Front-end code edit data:
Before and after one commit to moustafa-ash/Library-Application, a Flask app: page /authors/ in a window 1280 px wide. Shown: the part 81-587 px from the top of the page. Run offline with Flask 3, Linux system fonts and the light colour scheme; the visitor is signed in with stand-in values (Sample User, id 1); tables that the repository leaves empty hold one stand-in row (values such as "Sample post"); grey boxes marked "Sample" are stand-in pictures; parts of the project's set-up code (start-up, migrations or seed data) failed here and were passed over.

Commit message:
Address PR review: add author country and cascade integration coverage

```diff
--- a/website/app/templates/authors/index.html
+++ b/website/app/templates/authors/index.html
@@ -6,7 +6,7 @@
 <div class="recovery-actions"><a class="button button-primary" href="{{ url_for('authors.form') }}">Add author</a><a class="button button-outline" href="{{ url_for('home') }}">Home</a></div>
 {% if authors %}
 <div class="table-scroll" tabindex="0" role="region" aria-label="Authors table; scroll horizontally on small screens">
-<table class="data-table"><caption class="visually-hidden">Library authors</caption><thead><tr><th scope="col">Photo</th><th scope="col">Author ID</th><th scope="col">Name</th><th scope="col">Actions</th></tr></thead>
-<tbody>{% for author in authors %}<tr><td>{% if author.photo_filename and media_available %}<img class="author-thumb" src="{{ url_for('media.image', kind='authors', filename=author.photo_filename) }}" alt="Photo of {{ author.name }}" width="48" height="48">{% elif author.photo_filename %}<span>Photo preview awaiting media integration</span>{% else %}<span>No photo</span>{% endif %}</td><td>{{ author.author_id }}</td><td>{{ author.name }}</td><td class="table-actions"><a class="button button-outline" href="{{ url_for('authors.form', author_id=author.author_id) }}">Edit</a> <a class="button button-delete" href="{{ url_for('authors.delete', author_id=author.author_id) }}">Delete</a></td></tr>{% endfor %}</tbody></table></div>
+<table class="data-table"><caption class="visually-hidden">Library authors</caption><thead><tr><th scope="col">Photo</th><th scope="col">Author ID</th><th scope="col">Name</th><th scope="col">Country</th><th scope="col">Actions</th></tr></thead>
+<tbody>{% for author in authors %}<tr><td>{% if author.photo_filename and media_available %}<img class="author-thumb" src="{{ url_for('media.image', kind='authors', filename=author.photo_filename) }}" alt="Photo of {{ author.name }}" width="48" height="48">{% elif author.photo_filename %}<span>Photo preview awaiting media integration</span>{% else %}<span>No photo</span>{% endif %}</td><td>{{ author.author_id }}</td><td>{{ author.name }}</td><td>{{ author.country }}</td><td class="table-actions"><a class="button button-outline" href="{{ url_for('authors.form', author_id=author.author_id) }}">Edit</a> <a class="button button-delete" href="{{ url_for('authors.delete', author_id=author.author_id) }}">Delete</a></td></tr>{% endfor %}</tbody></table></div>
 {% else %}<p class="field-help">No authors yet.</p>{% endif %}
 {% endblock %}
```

Exercise description.
In the entries above, find each line that includes the string "caption" and copy it.

Answer box.
-<table class="data-table"><caption class="visually-hidden">Library authors</caption><thead><tr><th scope="col">Photo</th><th scope="col">Author ID</th><th scope="col">Name</th><th scope="col">Actions</th></tr></thead>
+<table class="data-table"><caption class="visually-hidden">Library authors</caption><thead><tr><th scope="col">Photo</th><th scope="col">Author ID</th><th scope="col">Name</th><th scope="col">Country</th><th scope="col">Actions</th></tr></thead>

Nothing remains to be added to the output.